Oh, and Orlando? That disaster has fueled 50 percent of all offseason articles.
The door is open for BK. They re-signed Deron Williams, wresting him from Mark Cuban's hopes and dreams. Joe Johnson was acquired in exchange for salary sanity. Gerald Wallace was also re-inked. This should be a formidable offense and productive backcourt.
There is one concern, however, when it comes to the Nets.
They should be horrid at defense (again). When your big man is Brook Lopez, the rim is less protected than a stray cat. I believe that Brooklyn has enough offense to crack the top-eight, but unless they get Dwight Howard, I wouldn't bet on a second-round playoff series.
Okay, get the jokes out of your system. When a team plays Ricky Rubio, Kevin Love, Chase Budinger, Greg Stiemsma, Andrei Kirilenko, Alexey Shved and Nikola Pekovic, it's not politically incorrect to simply point out, "There are a lot of white guys on this roster." This "Great White North" aspect may overshadow how the Wolves improved from last season. While I certainly wouldn't pay $10 million per year for Andrei Kirilenko that Yahoo! Sports reported, it's better to have him on the roster than not. The money is off, but AK-47 is a plus player for a frontcourt that badly needs defense.
Ricky Rubio is recovering from a torn ACL, but the strength of his game was never in his quickness or bounce. Ricky demonstrated early on that he's a passing savant, and that the high screen-and-roll with Kevin Love can be unstoppably beautiful.
Even when the play breaks down, this can happen:
Kevin Love receives a brief mention here, only because we're now used to his superstar status. There aren't many (read: any) elite rebounders who also happen to be elite shooters. Love is perfect for the modern NBA "stretch four" role. Zone defense has required bigs to open more space on the floor, and K-Love does that better than anybody.
The Wolves also discovered a key player last year in Nikola Pekovic. The burly center plays with a reckless violence down low. He doesn't block shots, but Pek scores efficiently and provides sturdy low-post D.
Like the Nets, defense will be a concern going forward for Minnesota. It has been since Kevin Garnett left.
Do you dare indulge in Warriors' optimism? The Bay has been burned by hope in the past, but this time I believe the hype. The 2012-2013 Warriors roster makes sense for the first time in roughly two decades. They have a tall, defense-minded center in Andrew Bogut. They have a scoring power forward who rebounds and hits the pick-and-pop jumper (David Lee). Brandon rush is a "3 and D" wing who rarely makes mistakes.
Unlike the traded Monta Ellis, Klay Thompson is of regular 2-guard size, and he won't take the ball out of Steph Curry's hands. Curry, for once, gets to actually run this offense. It's also quite helpful to get rookies Harrison Barnes and Draymond Green far higher in the draft than they had any right to expect.
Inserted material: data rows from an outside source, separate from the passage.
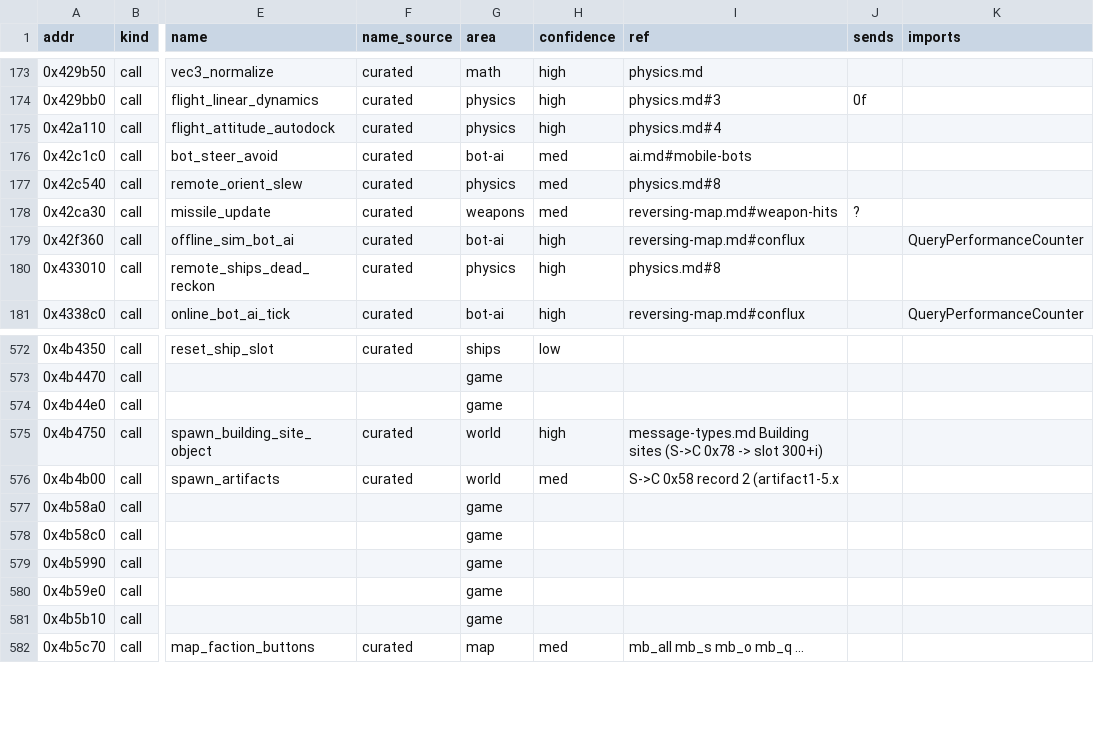
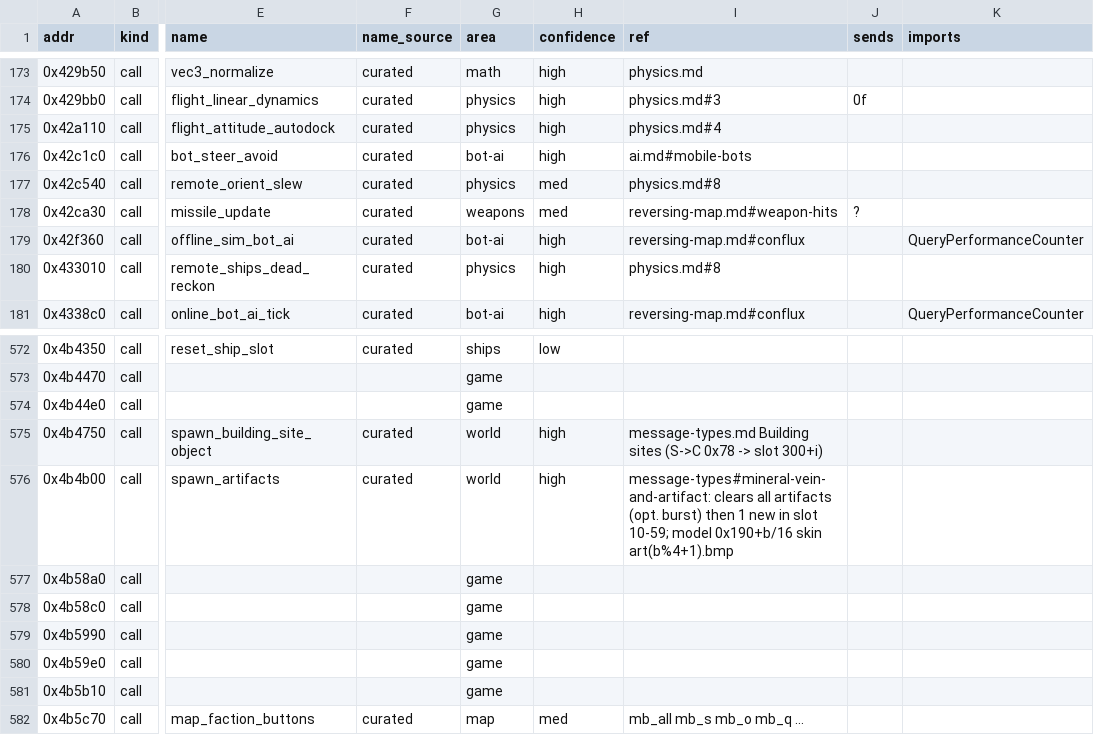
Before and after one commit to codertao/jumpgate-rs, a CSV file: notes/functions.csv, drawn as a sheet; only a part is shown, gaps mark what is left out; the diff covers the shown part only; the diff names each change by its address in the sheet, - before the commit and + after, or states it on an @@ line.

```diff
--- a/notes/functions.csv
+++ b/notes/functions.csv
-H176 (confidence): med
+H176 (confidence): high
-H576 (confidence): med
+H576 (confidence): high
-I576 (ref): S->C 0x58 record 2 (artifact1-5.x
+I576 (ref): message-types#mineral-vein-and-artifact: clears all artifacts (opt. burst) then 1 new in slot 10-59; model 0x190+b/16 skin art(b%4+1).bmp
```
Also changed, not shown: 60 edited cells elsewhere in this file, notes/function_names.csv, 5 other files.
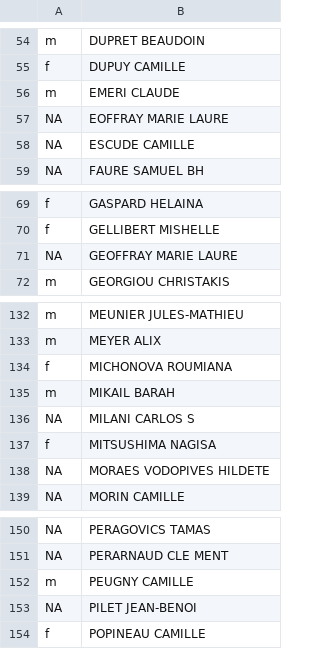
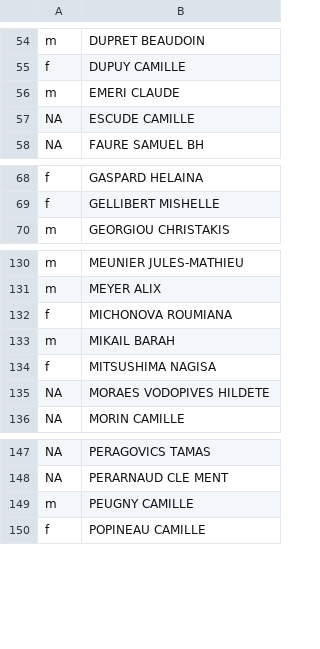
Before and after one commit to briatte/congres-afsp, a TSV file: data/participants_genders.tsv, drawn as a sheet; only a part is shown, gaps mark what is left out; the diff names each change by its address in the sheet, - before the commit and + after, or states it on an @@ line.

```diff
--- a/data/participants_genders.tsv
+++ b/data/participants_genders.tsv
-row 57: NA | EOFFRAY MARIE LAURE
-row 71: NA | GEOFFRAY MARIE LAURE
-row 136: NA | MILANI CARLOS S
-row 153: NA | PILET JEAN-BENOI
```
Also changed, not shown: data/edges.csv, data/participants.tsv, 10 other files.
The Warriors are an "if healthy" playoff team to be sure. That "if" is massive, considering the injury history of Andrew Bogut and Stephen Curry. But it's a nice change of pace for Dubs fans to have a roster that can make it if healthy, as opposed to one that never had a shot in the first place.
Stephen Curry is someone to watch this year, mainly because basketball fans have forgotten just how incredible he can be. How good is Curry?
Curry's per minute production is elite, as he regularly claims ridiculous true shooting percentage in the 60 percent area, and notches a PER in the 20 range. This could be the breakout year, or at least, the season that isn't undone by his Grant Hill ankles.
This is my long-shot team, but don't scoff. Monty Williams is one of the game's best coaches, having designed sturdy defensive units from Chris Paul and a sack of potatoes. Pair Monty with Anthony Davis and we might have nuclear fusion. Doubt Davis at your peril, because few rookies have entered the league so equipped to excel quickly. AD is the ideal check of a league of Kevin Loves (stretch fours) because he can block shots far from the perimeter. Just ask UNC fans:
The newly bought Hornets were without Eric Gordon for nearly all of last year. Gordon returns a bit reluctantly, since he favored Phoenix in restricted free agency. This could all be forgotten if NOH is good right out of the gate. I have my doubts about Austin Rivers, but I do believe that AD and EG can combine to escape the lotto.
Miami and Oklahoma City should still be favored next year; that much isn't different. But if you look at the bottom of the playoff picture, you just might find that "parity" the NBA owners so fetishize.